Deborah Branham filed suit against her employer, The Dickson Herald, a newspaper owned by the Gannett Satellite Information Network, Inc. (“Gannett”), after she was terminated for failure to follow the company’s attendance policy. On November 6 and 7, 2007, Branham was absent from work because her son was ill. On November 8, Branham called the paper’s office manager (Buhler) to say that she (Branham) was sick and would be absent that day. She did the same on November 9. On Monday, November 13, Branham’s husband called Buhler to say that he was taking Branham to see a doctor (“Dr. Singer”). At her appointment with Dr. Singer on that day, Branham reported herself to be suffering from “migraine headaches, menstrual problems, depression, insomnia, and a stomach virus.” However, Dr. Singer released Branham to return to work on November 14, and Branham called to let Buhler know that. Buhler then asked Branham to come in to fill out paperwork for short term disability leave.
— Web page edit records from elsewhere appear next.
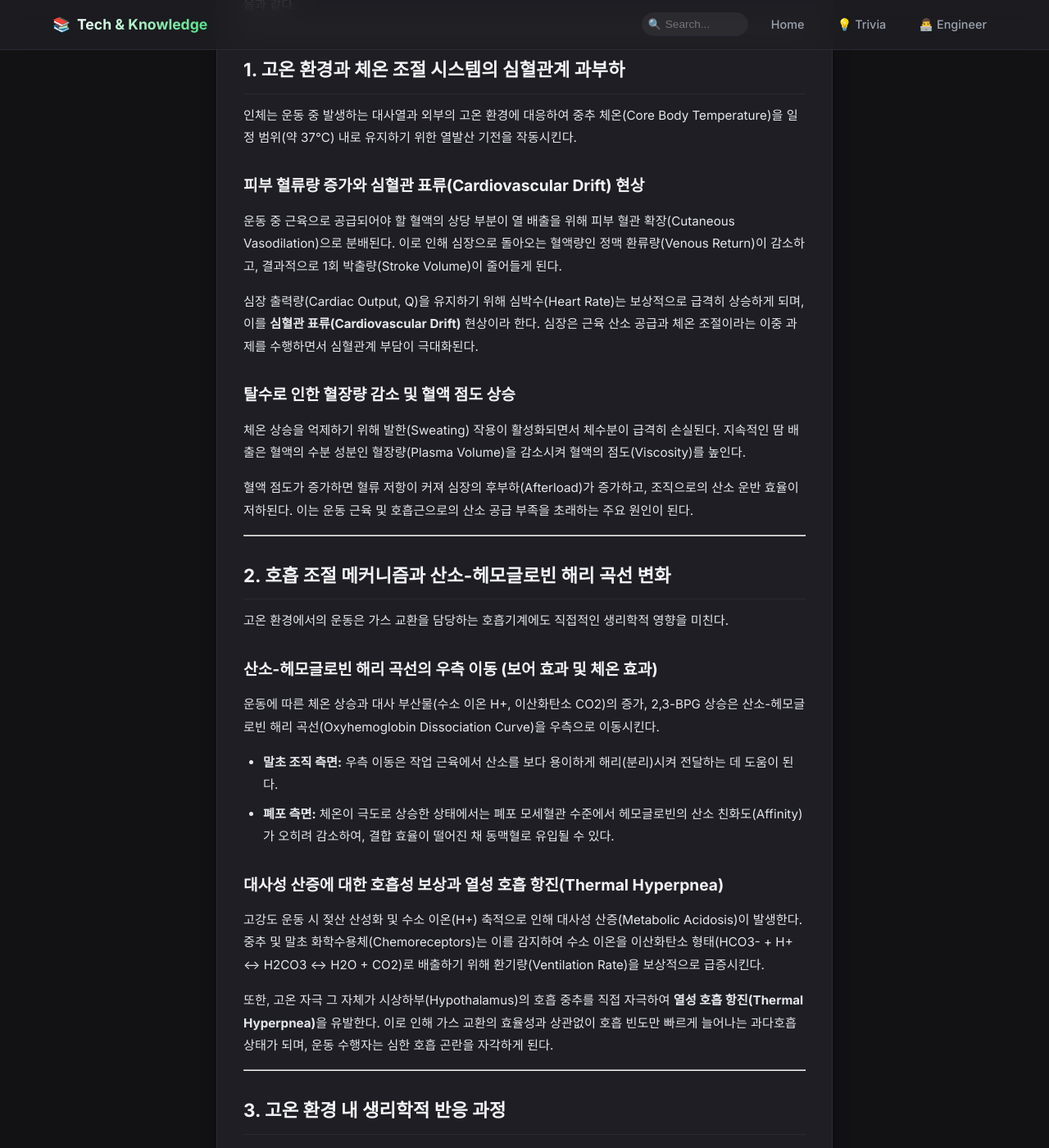
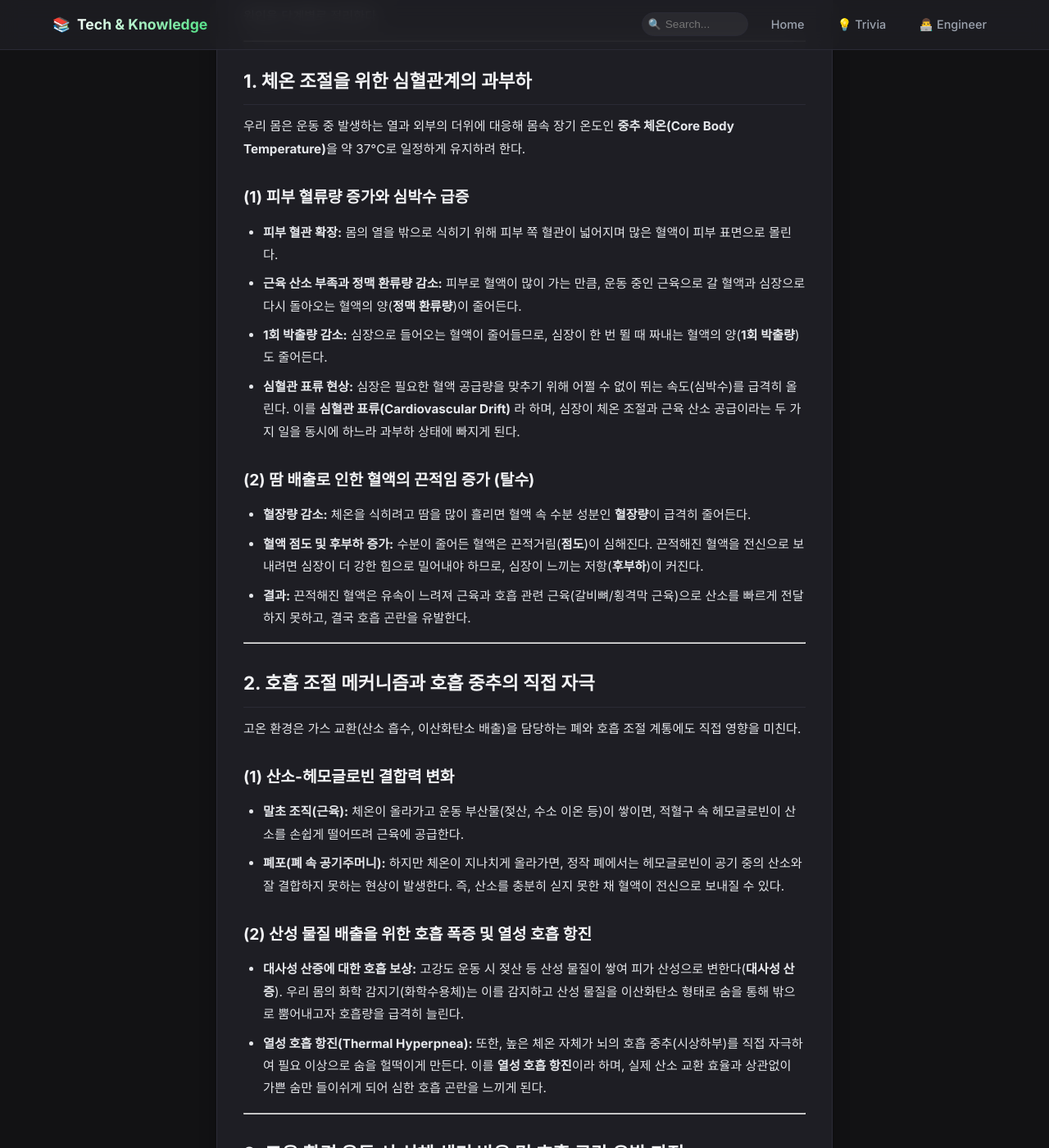
Before and after one commit to ethanpark0726/blog_automation, a Jekyll site: the page built from _posts/ko/2026-07-10-더우면 왜 더 숨이 찰까 고온 환경 운동 시 호흡 곤란의 생리학적 원인과 대처법.md, in a window 1280 px wide and 1400 px high, scrolled down 572 px. Shown: the whole window at 82% size. Built offline with Jekyll 4.4.1, drawn with Linux system fonts in a browser that asks for light colours; some of the changed text lies outside the part shown.

Commit message:
Add tranlation only template, add a review note, revised the korean post

````diff
--- a/_posts/ko/2026-07-10-더우면 왜 더 숨이 찰까 고온 환경 운동 시 호흡 곤란의 생리학적 원인과 대처법.md
+++ b/_posts/ko/2026-07-10-더우면 왜 더 숨이 찰까 고온 환경 운동 시 호흡 곤란의 생리학적 원인과 대처법.md
@@ -20,95 +20,131 @@ topic_id: crossfit-heat-science
 post_id: crossfit-heat-science-d1e480f2
 description: 더운 곳에서 운동할 때 숨이 턱 막히는 이유가 궁금했니? 아빠와 함께 체온 조절, 탈수, 산소 요구량 증가 등 과학적인 원리를 쉽고 재미있는 비유로 알아보자! 안전한 운동을 위한 꿀팁도 놓치지 마!
 ---
-# 고온 환경에서의 고강도 운동 시 호흡 곤란이 발생하는 생리학적 메커니즘
+# # 고온 환경에서의 고강도 운동 시 호흡 곤란이 발생하는 생리학적 메커니즘
 
-크로스핏이나 고강도 인터벌 트레이닝(HIIT) 등 신체적 부하가 큰 운동을 수행할 때, 고온 환경이나 난방이 가동되는 실내 공간에서는 유독 심한 숨가쁨과 호흡 곤란(Dyspnea)을 경험하게 된다. 이는 단순한 체력 저하 때문이 아니라, 체온 조절 기전과 심혈관계, 호흡기계가 복합적으로 작용하여 발생하는 생리학적 스트레스의 결과이다.
+크로스핏이나 고강도 인터벌 트레이닝(HIIT) 등 신체적 부하가 큰 운동을 수행할 때, 고온 환경이나 난방이 가동되는 실내 공간에서는 유독 심한 숨가쁨과 호흡 곤란을 경험하게 된다. 이는 단순한 체력 저하 때문이 아니라, 체온 조절 시스템과 심장, 폐가 복합적으로 과부하를 받기 때문에 나타나는 신체 반응이다.
 
-고온 환경에서 운동할 때 신체 내부에서 일어나는 유기적인 변화와 호흡 가쁨을 유발하는 생리학적 원인은 다음과 같다.
+의학적·생리학적 전문 지식이 없어도 쉽게 이해할 수 있도록 고온 환경에서 일어나는 신체 변화와 호흡 가쁨의 원인을 단계별로 정리한다.
 
 ---
 
-## 1\. 고온 환경과 체온 조절 시스템의 심혈관계 과부하
+## 1. 체온 조절을 위한 심혈관계의 과부하
 
-인체는 운동 중 발생하는 대사열과 외부의 고온 환경에 대응하여 중추 체온(Core Body Temperature)을 일정 범위(약 37°C) 내로 유지하기 위한 열발산 기전을 작동시킨다.
+우리 몸은 운동 중 발생하는 열과 외부의 더위에 대응해 몸속 장기 온도인 **중추 체온(Core Body Temperature)**을 약 37°C로 일정하게 유지하려 한다.
 
-### 피부 혈류량 증가와 심혈관 표류(Cardiovascular Drift) 현상
+### (1) 피부 혈류량 증가와 심박수 급증
+* **피부 혈관 확장:** 몸의 열을 밖으로 식히기 위해 피부 쪽 혈관이 넓어지며 많은 혈액이 피부 표면으로 몰린다.
+* **근육 산소 부족과 정맥 환류량 감소:** 피부로 혈액이 많이 가는 만큼, 운동 중인 근육으로 갈 혈액과 심장으로 다시 돌아오는 혈액의 양(**정맥 환류량**)이 줄어든다.
+* **1회 박출량 감소:** 심장으로 들어오는 혈액이 줄어들므로, 심장이 한 번 뛸 때 짜내는 혈액의 양(**1회 박출량**)도 줄어든다.
+* **심혈관 표류 현상:** 심장은 필요한 혈액 공급량을 맞추기 위해 어쩔 수 없이 뛰는 속도(심박수)를 급격히 올린다. 이를 **심혈관 표류(Cardiovascular Drift)** 라 하며, 심장이 체온 조절과 근육 산소 공급이라는 두 가지 일을 동시에 하느라 과부하 상태에 빠지게 된다.
 
-운동 중 근육으로 공급되어야 할 혈액의 상당 부분이 열 배출을 위해 피부 혈관 확장(Cutaneous Vasodilation)으로 분배된다. 이로 인해 심장으로 돌아오는 혈액량인 정맥 환류량(Venous Return)이 감소하고, 결과적으로 1회 박출량(Stroke Volume)이 줄어들게 된다.
-
-심장 출력량(Cardiac Output, Q)을 유지하기 위해 심박수(Heart Rate)는 보상적으로 급격히 상승하게 되며, 이를 **심혈관 표류(Cardiovascular Drift)** 현상이라 한다. 심장은 근육 산소 공급과 체온 조절이라는 이중 과제를 수행하면서 심혈관계 부담이 극대화된다.
-
-### 탈수로 인한 혈장량 감소 및 혈액 점도 상승
-
-체온 상승을 억제하기 위해 발한(Sweating) 작용이 활성화되면서 체수분이 급격히 손실된다. 지속적인 땀 배출은 혈액의 수분 성분인 혈장량(Plasma Volume)을 감소시켜 혈액의 점도(Viscosity)를 높인다.
-
-혈액 점도가 증가하면 혈류 저항이 커져 심장의 후부하(Afterload)가 증가하고, 조직으로의 산소 운반 효율이 저하된다. 이는 운동 근육 및 호흡근으로의 산소 공급 부족을 초래하는 주요 원인이 된다.
+### (2) 땀 배출로 인한 혈액의 끈적임 증가 (탈수)
+* **혈장량 감소:** 체온을 식히려고 땀을 많이 흘리면 혈액 속 수분 성분인 **혈장량**이 급격히 줄어든다.
+* **혈액 점도 및 후부하 증가:** 수분이 줄어든 혈액은 끈적거림(**점도**)이 심해진다. 끈적해진 혈액을 전신으로 보내려면 심장이 더 강한 힘으로 밀어내야 하므로, 심장이 느끼는 저항(**후부하**)이 커진다.
+* **결과:** 끈적해진 혈액은 유속이 느려져 근육과 호흡 관련 근육(갈비뼈/횡격막 근육)으로 산소를 빠르게 전달하지 못하고, 결국 호흡 곤란을 유발한다.
 
 ---
 
-## 2\. 호흡 조절 메커니즘과 산소-헤모글로빈 해리 곡선 변화
+## 2. 호흡 조절 메커니즘과 호흡 중추의 직접 자극
 
-고온 환경에서의 운동은 가스 교환을 담당하는 호흡기계에도 직접적인 생리학적 영향을 미친다.
+고온 환경은 가스 교환(산소 흡수, 이산화탄소 배출)을 담당하는 폐와 호흡 조절 계통에도 직접 영향을 미친다.
 
-### 산소-헤모글로빈 해리 곡선의 우측 이동 (보어 효과 및 체온 효과)
+### (1) 산소-헤모글로빈 결합력 변화
+* **말초 조직(근육):** 체온이 올라가고 운동 부산물(젖산, 수소 이온 등)이 쌓이면, 적혈구 속 헤모글로빈이 산소를 손쉽게 떨어뜨려 근육에 공급한다.
+* **폐포(폐 속 공기주머니):** 하지만 체온이 지나치게 올라가면, 정작 폐에서는 헤모글로빈이 공기 중의 산소와 잘 결합하지 못하는 현상이 발생한다. 즉, 산소를 충분히 싣지 못한 채 혈액이 전신으로 보내질 수 있다.
 
-운동에 따른 체온 상승과 대사 부산물(수소 이온 H+, 이산화탄소 CO2)의 증가, 2,3-BPG 상승은 산소-헤모글로빈 해리 곡선(Oxyhemoglobin Dissociation Curve)을 우측으로 이동시킨다.
-
--   **말초 조직 측면:** 우측 이동은 작업 근육에서 산소를 보다 용이하게 해리(분리)시켜 전달하는 데 도움이 된다.
--   **폐포 측면:** 체온이 극도로 상승한 상태에서는 폐포 모세혈관 수준에서 헤모글로빈의 산소 친화도(Affinity)가 오히려 감소하여, 결합 효율이 떨어진 채 동맥혈로 유입될 수 있다.
-
-### 대사성 산증에 대한 호흡성 보상과 열성 호흡 항진(Thermal Hyperpnea)
-
-고강도 운동 시 젖산 산성화 및 수소 이온(H+) 축적으로 인해 대사성 산증(Metabolic Acidosis)이 발생한다. 중추 및 말초 화학수용체(Chemoreceptors)는 이를 감지하여 수소 이온을 이산화탄소 형태(HCO3- + H+ ↔ H2CO3 ↔ H2O + CO2)로 배출하기 위해 환기량(Ventilation Rate)을 보상적으로 급증시킨다.
-
-또한, 고온 자극 그 자체가 시상하부(Hypothalamus)의 호흡 중추를 직접 자극하여 **열성 호흡 항진(Thermal Hyperpnea)**을 유발한다. 이로 인해 가스 교환의 효율성과 상관없이 호흡 빈도만 빠르게 늘어나는 과다호흡 상태가 되며, 운동 수행자는 심한 호흡 곤란을 자각하게 된다.
+### (2) 산성 물질 배출을 위한 호흡 폭증 및 열성 호흡 항진
+* **대사성 산증에 대한 호흡 보상:** 고강도 운동 시 젖산 등 산성 물질이 쌓여 피가 산성으로 변한다(**대사성 산증**). 우리 몸의 화학 감지기(화학수용체)는 이를 감지하고 산성 물질을 이산화탄소 형태로 숨을 통해 밖으로 뿜어내고자 호흡량을 급격히 늘린다.
+* **열성 호흡 항진(Thermal Hyperpnea):** 또한, 높은 체온 자체가 뇌의 호흡 중추(시상하부)를 직접 자극하여 필요 이상으로 숨을 헐떡이게 만든다. 이를 **열성 호흡 항진**이라 하며, 실제 산소 교환 효율과 상관없이 가쁜 숨만 들이쉬게 되어 심한 호흡 곤란을 느끼게 된다.
 
 ---
 
-## 3\. 고온 환경 내 생리학적 반응 과정
+## 3. 고온 환경 운동 시 신체 생리 반응 및 호흡 곤란 유발 과정
 
 ```mermaid
-graph TD
-    A[고온 환경 및 대사열 발생] --> B[체온 상승]
-    B --> C[피부 혈관 확장 및 피부 혈류량 증가]
-    C --> D[정맥 환류량 감소 & 1회 박출량 저하]
-    D --> E[보상적 심박수 증가 / 심혈관 표류]
+flowchart TD
+    A["1. 고온 환경 & 더위 발생"] --> B["2. 체온 상승"]
 
-    B --> F[발한 작용 촉진]
-    F --> G[탈수 & 혈장량 감소]
-    G --> H[혈액 점도 상승 & 산소 운반 효율 저하]
+    subgraph C["[심혈관 과부하]"]
+        B --> C1["피부 혈관 확장 (열 배출)"]
+        C1 --> C2["심장 유입 혈액 감소"]
+        C2 --> C3["심박수 급증 (심혈관 표류)"]
+    end
 
-    B --> I[체온 상승 & 수소 이온 축적]
-    I --> J[산소-헤모글로빈 해리 곡선 우측 이동]
-    I --> K[중추 호흡 중추 자극 & 열성 호흡 항진]
+    subgraph D["[혈액 산소 전달 감소]"]
+        B --> D1["땀 배출 (수분 손실)"]
+        D1 --> D2["혈액 점도 상승 (끈적해짐)"]
+        D2 --> D3["산소 운반 효율 저하"]
+    end
 
-    E & H & K --> L[환기량 부하 극대화 및 호흡 곤란 자각]
+    subgraph E["[호흡 중추 자극]"]
+        B --> E1["뇌 호흡 중추 직접 자극"]
+        E1 --> E2["열성 호흡 항진 (헐떡임)"]
+    end
+
+    C3 & D3 & E2 --> F["3. 극심한 호흡 곤란 자각"]
 ```
 
 ---
 
-## 4\. 고온 환경 운동 시 안전 관리 및 생리학적 적응 방안
+## 4. 고온 환경 운동 시 안전 관리 및 대응 방안
 
-고온 환경에서 발생하는 호흡 곤란은 신체 열 스트레스(Thermal Stress)와 생리학적 한계를 나타내는 경고 신호이다. 이를 완화하고 안전하게 운동하기 위한 과학적 접근 방법은 다음과 같다.
+고온에서 느끼는 호흡 곤란은 신체가 한계에 다다랐음을 알리는 경고 신호이다. 이를 예방하기 위한 실전 가이드는 다음과 같다.
 
-### 1) 수분 및 전해질 공급 전략
+### (1) 수분 및 전해질 공급
+* **사전 수분 섭취:** 운동 시작 2\~4시간 전에 체중 1kg당 5\~7mL의 물을 미리 마셔 적정 수분 상태를 유지한다.
+* **전해질 음료 활용:** 1시간 이상 운동 시 물 대신 나트륨이 포함된 전해질 음료를 섭취하여 혈액 속 수분량(혈장량) 감소를 막는다. 단 조심해야 할 부분은 단순히 물만 섭취해 수분량을 늘리면 문제가 된다. 그 이유는 나트륨을 포함한 전해질이 혈액 속에서 일정한 삼투압을 유지하는 건데 단순히 물만 섭취하게 되면 삼투압이 약해져 세포 주변이나 조직으로 수분이 빠져나간다.
+* **체중 측정:** 운동 전후 체중 차이가 2% 이상 나지 않도록 조절한다. (체중 1kg 감소 당 약 1.2\~1.5L 수분 보충 필요)
 
--   **사전 수분 섭취:** 운동 시작 2~4시간 전에 체중 kg당 5~7mL의 수분을 섭취하여 적정 수분 상태(Euhydration)를 확보한다.
--   **등장성/저장성 전해질 음료 활용:** 1시간 이상 지속되는 고강도 운동 시 나트륨이 포함된 전해질 음료를 섭취하여 혈장량 감소와 저나트륨혈증을 예방한다.
--   **체중 변화 모니터링:** 운동 전후 체중 측정 시 체중의 2% 이상의 수분 손실이 발생하지 않도록 제어한다. (손실된 체중 1kg당 약 1.2~1.5L 수분 보충)
+### (2) 단계적 열 순응(Heat Acclimatization)의 상세 생리학적 원리
 
-### 2) 열 순응(Heat Acclimatization)의 단계적 적용
+약 10\~14일에 걸쳐 더운 환경에 조금씩 적응하는 열 순응 과정을 거치면 신체에는 다음과 같은 생리학적 원리가 작동한다.
 
-약 10~14일에 걸쳐 점진적으로 고온 환경에 노출되는 열 순응 과정을 거치면 다음과 같은 생리학적 적응이 일어난다.
+#### 1. 낮은 체온에서 더 빠르게 땀을 흘리는 현상
+* 땀샘의 **나트륨 재흡수 펌프(알도스테론 호르몬)** 가 훨씬 강력해져서 **'묽은 땀'** 을 배출하기 때문이다. 우리 몸은 체온이 올라간 이후에 땀 배출을 시작하면 늦는다는걸 학습하게 된다. 이로 인해서, 낮은 온도에서부터 땀샘으로 보내는 신경 신호 스위치를 켜서 체온 상승을 미리 방지한다. 더불어 수분과 염분을 지키기 위한 작용으로 알도스테론의 분비량도 늘어난다.
 
--   **혈장량 확대:** 초기 3~5일 내에 혈장량이 10~15% 증가하여 정맥 환류량과 1회 박출량을 유지한다.
--   **발한 기전 개선:** 더 낮은 체온 임계값(Threshold)에서 땀이 배출되기 시작하며, 땀 속 나트륨 농도가 낮아져 전해질 손실이 줄어든다.
--   **안정시 체온 및 심박수 감소:** 동일한 운동 강도에서 심혈관계 부담과 호흡 부하가 유의미하게 감소한다.
+* **땀샘의 나트륨 재흡수 기전**
+  우리 몸의 땀샘은 깊은 곳에 위치한 **'분비부(Coil)'** 와 피부 표면으로 이어지는 **'관(Duct)'** 으로 나뉜다.
+  1. **원액 생성:** 땀샘 분비부에서는 처음에 혈액과 비슷한 수준의 염분(나트륨, 염소)을 가진 땀 원액을 만든다.
+  2. **염분 재흡수:** 이 땀 원액이 관을 타고 피부 표면으로 올라가는 동안, 땀샘관 벽에 있는 이온 펌프가 나트륨($\text{Na}^+$)과 염소($\text{Cl}^-$)를 다시 혈액 속으로 끌어당겨 회수한다. 즉, 알도스테론의 증가로 인해서 이 펌프가 더 활발하게 작동하는 셈이다.
 
-### 3) 운동 환경 및 강도 조절 (WBGT 활용)
+  ```text
+  [땀샘 깊은 곳: 염분 많은 땀 생성]
+         ↓ (관을 따라 이동)
+  [땀샘 관: 나트륨·염소 재흡수 펌프 작동]
+         ↓
+  [피부 표면: 묽어진 땀 배출]
+  ```
 
--   단순 기온이 아닌 습도, 복사열, 풍속을 종합적으로 반영한 **습구흑구온도지수(WBGT)**를 기준으로 운동 환경 위험도를 평가한다.
--   High WBGT 환경에서는 운동 강도(RPE, 자각도)를 평소보다 낮추고, 세트 간 휴식 시간을 충분히 확보하여 체온 상승을 억제해야 한다.
+* **열 순응 후 신체 변화**
+  열 순응이 진행되면 부신피질에서 **알도스테론(Aldosterone)** 이라는 호르몬 분비가 크게 증가한다. 알도스테론은 땀샘관의 염분 재흡수 펌프를 대폭 활성화한다.
+  * **적응 전:** 땀샘관을 지나는 속도보다 재흡수 펌프 속도가 느려, 염분이 많이 포함된 짜고 끈적한 땀이 배출된다. (농도 약 $60 \sim 80 \text{ mEq/L}$)
+  * **적응 후:** 체온이 약간만 올라가도 체온 조절을 위해 땀 배출 스위치는 빨리 켜지지만, 재흡수 펌프의 효율이 기하급수적으로 높아져 염분을 대부분 혈액으로 회수한다. (농도 약 $10 \sim 30 \text{ mEq/L}$로 감소)
+
+  따라서 땀을 흘리는 시점이 빠르고 전체 땀의 양이 늘어나더라도, 땀 속 염분 농도가 절반 이하로 뚝 떨어지기 때문에 최종적으로 몸 밖으로 손실되는 총 염분량은 오히려 줄어들게 된다.
+
+#### 2. 심박수는 왜 안정이 될까?
+* 혈액 속 수분량이 크게 늘어나 **'한 번 뛸 때 짜내는 피의 양(1회 박출량)'** 이 많아지므로, 심장이 굳이 자주 뛸 필요가 없어지기 때문이다.
+
+* **심박출량($Q$)의 기본 공식**
+  심장이 1분 동안 전신으로 보내는 혈액의 총량인 **심박출량($Q$, Cardiac Output)** 은 다음과 같은 공식으로 결정된다.
+
+  $$Q = \text{HR} \times \text{SV}$$
+
+  * $Q$ (심박출량): 심장이 1분 동안 분출하는 총 혈액량
+  * $\text{HR}$ (Heart Rate, 심박수): 1분 동안 심장이 뛰는 횟수
+  * $\text{SV}$ (Stroke Volume, 1회 박출량): 심장이 한 번 뛸 때 짜내는 피의 양
+
+* **열 순응에 따른 심혈관계 적응 순서**
+  1. **혈장량(Plasma Volume)의 대폭 확대:** 열 순응 초기에 신체는 체내 단백질(알부민) 합성 및 수분 보존 호르몬을 늘려 혈액 속 수분 성분인 '혈장량'을 10\~15% 확장시킨다.
+  2. **1회 박출량($\text{SV}$)의 증가:** 혈액의 절대량이 늘어나면 심장으로 돌아오는 혈액량(정맥 환류량)이 풍부해진다. 심장에 피가 가득 차게 되므로, 심장이 한 번 팽창했다가 짜낼 때 내보내는 혈액의 양($\text{SV}$)이 대폭 증가한다.
+  3. **심박수($\text{HR}$)의 보상적 감소:** 동일한 강도로 운동할 때 근육과 피부로 보내야 하는 전체 혈액량($Q$)은 일정하다. 이때 공식에서 $\text{SV}$(1회 박출량)가 크게 늘어났기 때문에, 심장은 $\text{HR}$(심박수)을 많이 올리지 않고도 동일한 $Q$를 달성할 수 있게 된다.
+
+  또한, 이전보다 체온이 덜 올라가기 때문에 뇌의 심혈관 조절 중추가 받는 열 스트레스 자체가 감소하여, 보상적으로 심박수를 무리하게 올리던 생리적 반응이 줄어들게 된다.
+
+### (3) 체감 더위 지수(WBGT) 기준 운동 조절
+* 단순 기온이 아닌 습도, 햇빛 열기, 바람을 종합한 **습구흑구온도지수(WBGT)** 를 고려해야 한다. 습도가 높은 날은 땀이 잘 증발하지 않아 체온이 더 급격히 올라간다.
+* WBGT 지수가 높은 날에는 운동 강도를 평소보다 낮추고 세트 간 휴식 시간을 충분히 가져야 한다.
 
 ## 참고자료
 
````
Also changed, not shown: _reviews/pending/crossfit-heat-science-d1e480f2.md (added, +13 -0 lines), _templates/translation_only-template.md (added, +13 -0 lines).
However, Branham did not return to work on November 14 even though she was release to return that day, nor did return at any point after that. She did, however, fax a medical certification noting her return to work date as November 14.

When Branham had not returned to work by November 20, Buhler called Branham to say that her job would be in jeopardy unless she could produce documents that confirmed her need to be off work. Branham informed Buhler that the wrong doctor had completed the November 14 certification, and that she would provide additional clarification from her primary care physician. However, when no such information was received by Gannett by November 24, the company made the decision to terminate Branham’s employment. A termination letter dated November 24, 2006, was sent to Branham by registered mail on Tuesday, November 28; Branham was contacted by phone on that same day to inform her of the firing. That same evening, Gannett received a faxed certification form signed by a nurse practitioner (Seefeldt) which stated that Branham would not return to work until January 1, 2007.

Branham ultimately filed a complaint in federal court alleging that Gannett violated the FMLA by interfering with her use of FMLA and by firing her in retaliation for seeking FMLA leave. The district court granted summary judgment to Gannett. The court found that an employer must allow an employee 15 days within which to provide medical certification in support of a leave request under the FMLA; the court further acknowledged that Branham provided a supporting certification on the 15th day after Branham’s husband reported that she was sick and planned to see a doctor, but that Branham had been fired prior to the expiration of that 15-day certification period. However, the lower court found that Gannett was entitled to fire Branham on the 11th day of the certification period, once the company had received a “negative certification” from Dr. Singer, allowing Branham to return to work.

The Sixth Circuit reversed the summary judgment for Gannett, finding that Branham was able to show that she was entitled to FMLA leave. The Sixth Circuit found –in a case of first impression for that court – that an employee is entitled to the full 15-day certification period in order to provide a medical certification supporting the need for FMLA leave. That means that even though Gannett had received information from Dr. Singer that Branham’s medical condition did not support the need for leave, Branham was entitled to a full 15 days to seek a certification that actually supported that leave.

In most employment-related lawsuits, the judge is the “trier of the law” and the jury is the “trier of the facts.” A successful motion for summary judgment can mean the dismissal of a plaintiff’s lawsuit on a matter of law. However, the denial of such motion – as in this case – simply means that a court has found a “disputed material fact” which requires review and decision by the jury. Here, the Sixth Circuit determined that the difference in the two certifications – the immediate return to work from Dr. Singer, and Nurse Practitioner Seefeldt’s certification of Branham’s ongoing incapacity – was “the essence of a factual dispute that precludes summary judgment.” By not waiting for the entire certification period to expire, Gannett set the stage for this lawsuit, which occurred when the company assumed that the first certification was the only paperwork that they would receive within the allowable 15 day response period. Although neither the FMLA nor its supporting regulations specifically instruct an employer to wait until the full expiration of the 15 day certification period, this case is an example of the result of failing to do so.

Importantly, the Sixth Circuit also found that Gannett was not entitled to delay or deny FMLA leave to Branham, because there was no evidence that the company formally requested the medical certification in accordance with the FMLA regulations. In fact, the evidence showed that Gannett failed to make a proper request for the information. The company’s short term disability form doubled as its FMLA leave form, and failed to include information (required by the FMLA regs) about FMLA certification or the consequences of returning the certification in a timely manner. Therefore, a reasonable jury might find that the 15 day certification period was never triggered.

This case is an example of the administrative complexities of the FMLA, and the resulting confusion when an employer is not fully compliant with the law and its regulations. Thorough training of HR and management is critical for full compliance with the Act.